### [Task description]
Filter the entries down to the lines holding "html", then copy those lines.

### [Stored entries]
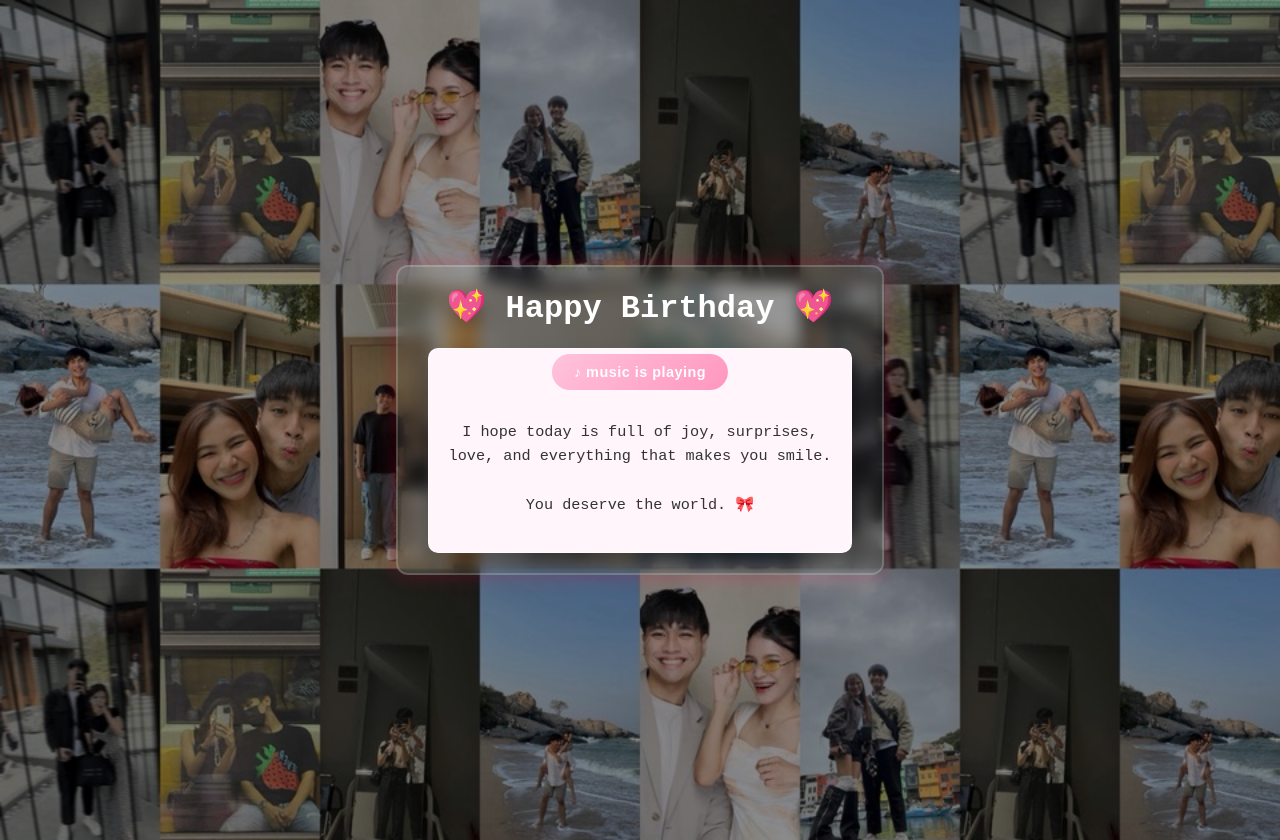
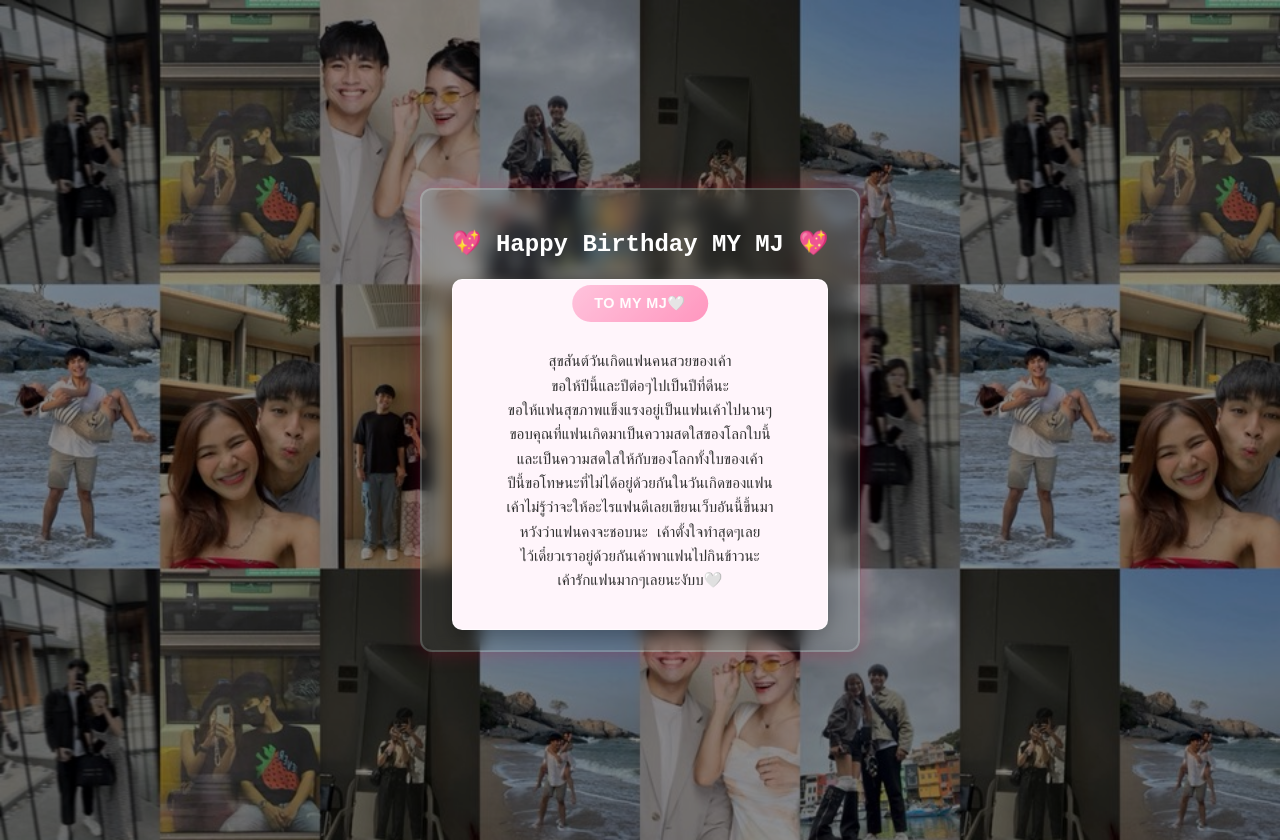
Before and after one commit to PSaksorn/happy-birthday, a plain HTML site: page wish.html in a window 1280 px wide. Both pictures are taken after a click on the button "open me". Drawn offline with Linux system fonts and the light colour scheme.

Commit message:
Add files via upload

```diff
--- a/wish.html
+++ b/wish.html
@@ -146,7 +146,7 @@
   <audio id="bgm" src="audio/best_part.mp3" loop></audio>
 
   <div class="card">
-    <h1>💖 Happy Birthday 💖</h1>
+    <h2>💖 Happy Birthday MY MJ 💖</h2>
 
     <div class="envelope" id="envelope">
       <div class="envelope-outer">
@@ -160,9 +160,16 @@
         <!-- ข้อความคำอวยพรที่ซ่อนอยู่ในซอง -->
         <div class="envelope-message">
           <p>
-            I hope today is full of joy, surprises,<br>
-            love, and everything that makes you smile.<br><br>
-            You deserve the world. 🎀
+            สุขสันต์วันเกิดแฟนคนสวยของเค้า<br>
+            ขอให้ปีนี้และปีต่อๆไปเป็นปีที่ดีนะ<br>
+            ขอให้แฟนสุขภาพแข็งแรงอยู่เป็นแฟนเค้าไปนานๆ<br>
+            ขอบคุณที่แฟนเกิดมาเป็นความสดใสของโลกใบนี้<br>
+            และเป็นความสดใสให้กับของโลกทั้งใบของเค้า<br>
+            ปีนี้ขอโทษนะที่ไม่ได้อยู่ด้วยกันในวันเกิดของแฟน<br>
+            เค้าไม่รู้ว่าจะให้อะไรแฟนดีเลยเขียนเว็บอันนี้ขึ้นมา<br>
+            หวังว่าแฟนคงจะชอบนะ เค้าตั้งใจทำสุดๆเลย<br>
+            ไว้เดี๋ยวเราอยู่ด้วยกันเค้าพาแฟนไปกินข้าวนะ<br>
+            เค้ารักแฟนมากๆเลยนะงับบ🤍<br>
           </p>
         </div>
       </div>
@@ -186,7 +193,7 @@
         // เล่นเพลงจาก user gesture (แก้ปัญหา iOS)
         audio.play()
           .then(() => {
-            tabBtn.textContent = "♪ music is playing";
+            tabBtn.textContent = "TO MY MJ🤍";
             tabBtn.classList.add("disabled");
           })
           .catch((err) => {
```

### [Exercise result]
Before and after one commit to PSaksorn/happy-birthday, a plain HTML site: page wish.html in a window 1280 px wide. Both pictures are taken after a click on the button "open me". Drawn offline with Linux system fonts and the light colour scheme.
--- a/wish.html
+++ b/wish.html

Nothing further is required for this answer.